• WHAT YOU NEED TO DO
Will you output all of the data below exactly, omitting the images?

····················

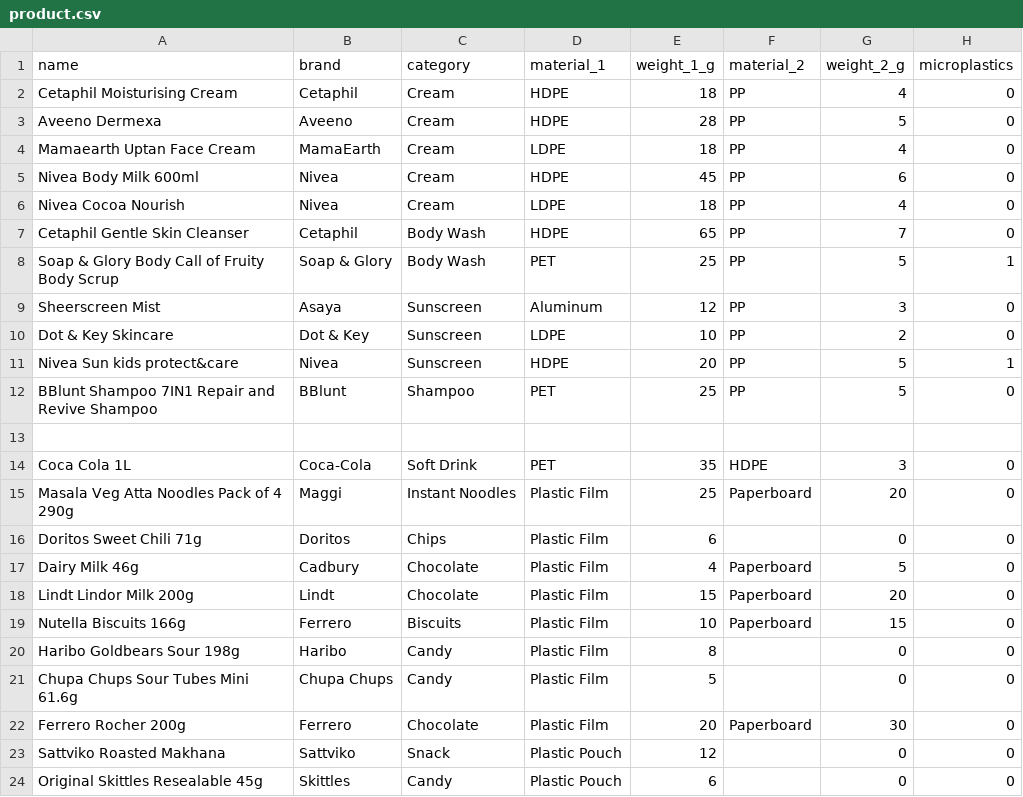
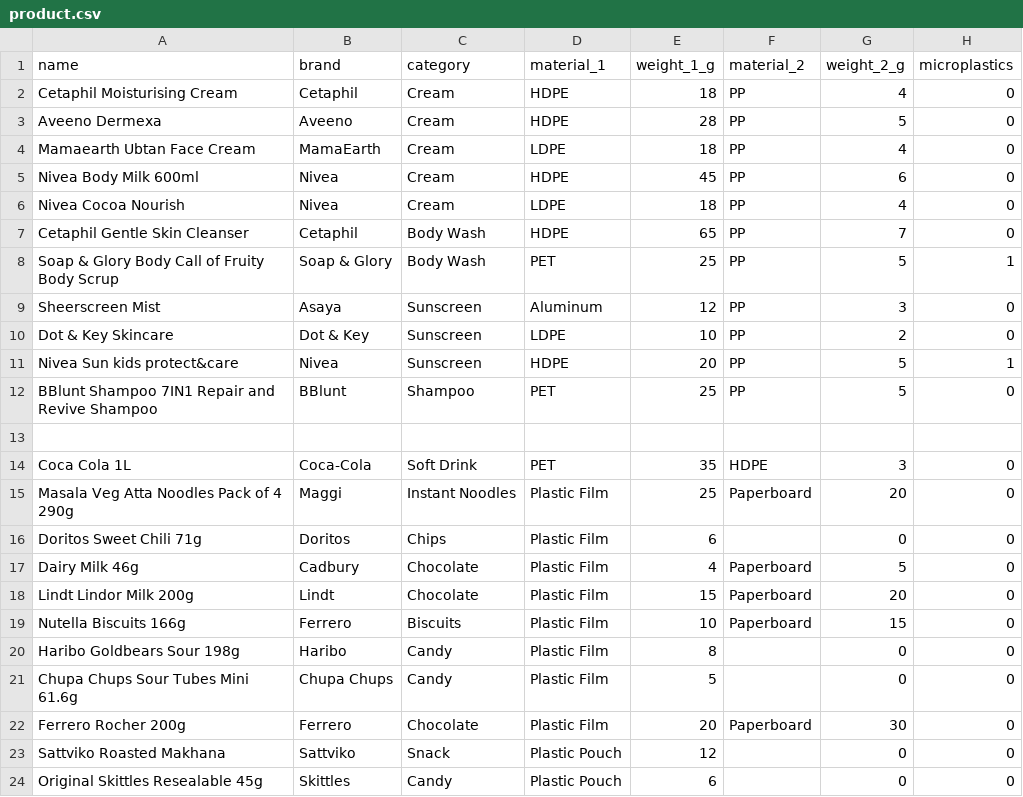
Before and after one commit to TISBHACKS2026/THE-QUANTUM-CREW, a CSV file: product.csv, drawn as a sheet; only a part is shown; the diff names each change by its address in the sheet, - before the commit and + after, or states it on an @@ line.

Commit message:
Update product.csv

```diff
--- a/product.csv
+++ b/product.csv
-A4 (name): Mamaearth Uptan Face Cream
+A4 (name): Mamaearth Ubtan Face Cream
```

····················

• ANSWER
Before and after one commit to TISBHACKS2026/THE-QUANTUM-CREW, a CSV file: product.csv, drawn as a sheet; only a part is shown; the diff names each change by its address in the sheet, - before the commit and + after, or states it on an @@ line.

Commit message:
Update product.csv

```diff
--- a/product.csv
+++ b/product.csv
-A4 (name): Mamaearth Uptan Face Cream
+A4 (name): Mamaearth Ubtan Face Cream
```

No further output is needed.